One of the footpaths through my neighborhood is next to a small field with two chess tables (\(\mathbb{M}\)). They’ve been overgrown and largely unused for quite a while, but a few months back the neighborhood association’s gardeners cleared the field and planted some ginkgo trees around the tables. Someone has been playing chess there with pine cones:

Scott Aaronson, in Quanta, on why the glib popularizations of quantum computing typically found in publications like Quanta are usually wrong (\(\mathbb{M}\), see also).

The amazing, autotuning sandpile (\(\mathbb{M}\)). Jordan Ellenberg on abelian sandpile models, with pretty pictures of the fractal patterns they generate, from 2015. These patterns are still a topic of active research; see e.g. “The Apollonian structure of integer superharmonic matrices”, Ann. Math. 2017, , and “Harmonic dynamics of the abelian sandpile”, PNAS 2019.

Dodecahedral trajectory (\(\mathbb{M}\)). Mathematical glass artist Bronna Butler visualizes closed geodesics from and returning to a single vertex on the dodecahedron, using stained glass. These paths exist only on the dodecahedron, among the Platonic solids: geodesics starting from a vertex on the other solids will either hit another vertex before returning, or never return.

Automatic facerecognition systems used to autocrop social media photos discovered to be racist and sexist (\(\mathbb{M}\)). This sort of thing is part of a long line of stories of computer systems learning to replicate the biases of their developers, and one of many reasons we need greater diversity in CS.

Introduction to Computational Origami (\(\mathbb{M}\)), Ryuhei Uehara’s 2020 book, is the subject of a new featured review by Tom Hull on MAA Reviews.

Howell’s moving orbits (\(\mathbb{M}\)). Greg Egan explains the early research of Kathleen Howell on the existence of firstorderstable halo orbits of a third small body under the gravitational influence of two larger bodies, related to the (unstable) L1 and L2 Lagrange points.

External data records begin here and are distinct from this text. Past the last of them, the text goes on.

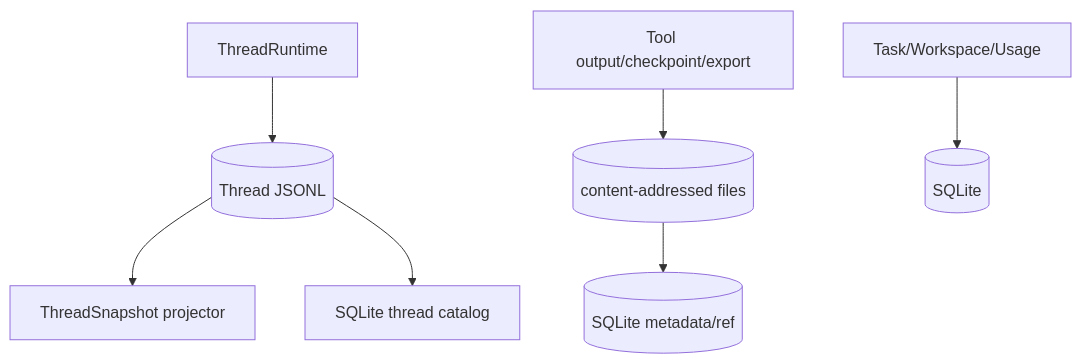
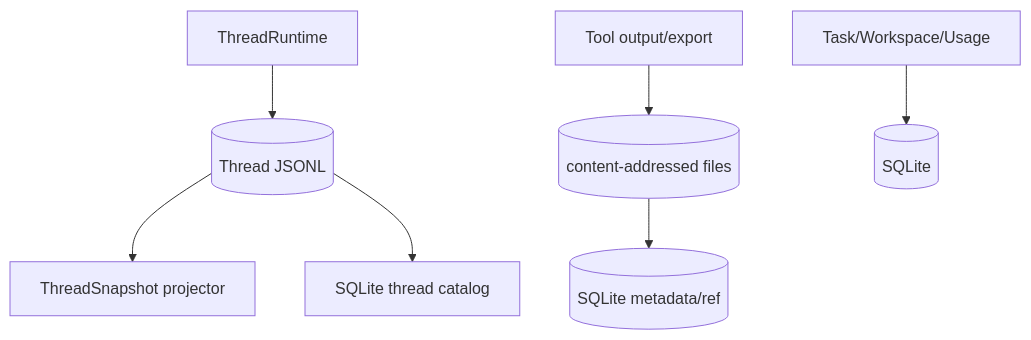
One commit to LunaY77/ello changed the diagram in docs/storage/README.md. Above: the diagram before and after it, drawn with Mermaid. The commit also changed other lines of this file and 454 other files, not shown here.

````diff
--- a/docs/storage/README.md
+++ b/docs/storage/README.md
@@ -5,9 +5,9 @@
 ```mermaid
 flowchart TD
   Runtime[ThreadRuntime] --> JSONL[(Thread JSONL)]
   JSONL --> Projector[ThreadSnapshot projector]
   JSONL --> Catalog[SQLite thread catalog]
-  Tools[Tool output/checkpoint/export] --> Artifacts[(content-addressed files)]
+  Tools[Tool output/export] --> Artifacts[(content-addressed files)]
   Artifacts --> ArtifactMeta[(SQLite metadata/ref)]
   Product[Task/Workspace/Usage] --> SQLite[(SQLite)]
 ```
````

The 2021 Bridges Conference Mathematical Art Galleries (\(\mathbb{M}\)) are online even though the online conference itself is not until August. I haven’t yet had time to explore all of them but there are lots of good pieces in there.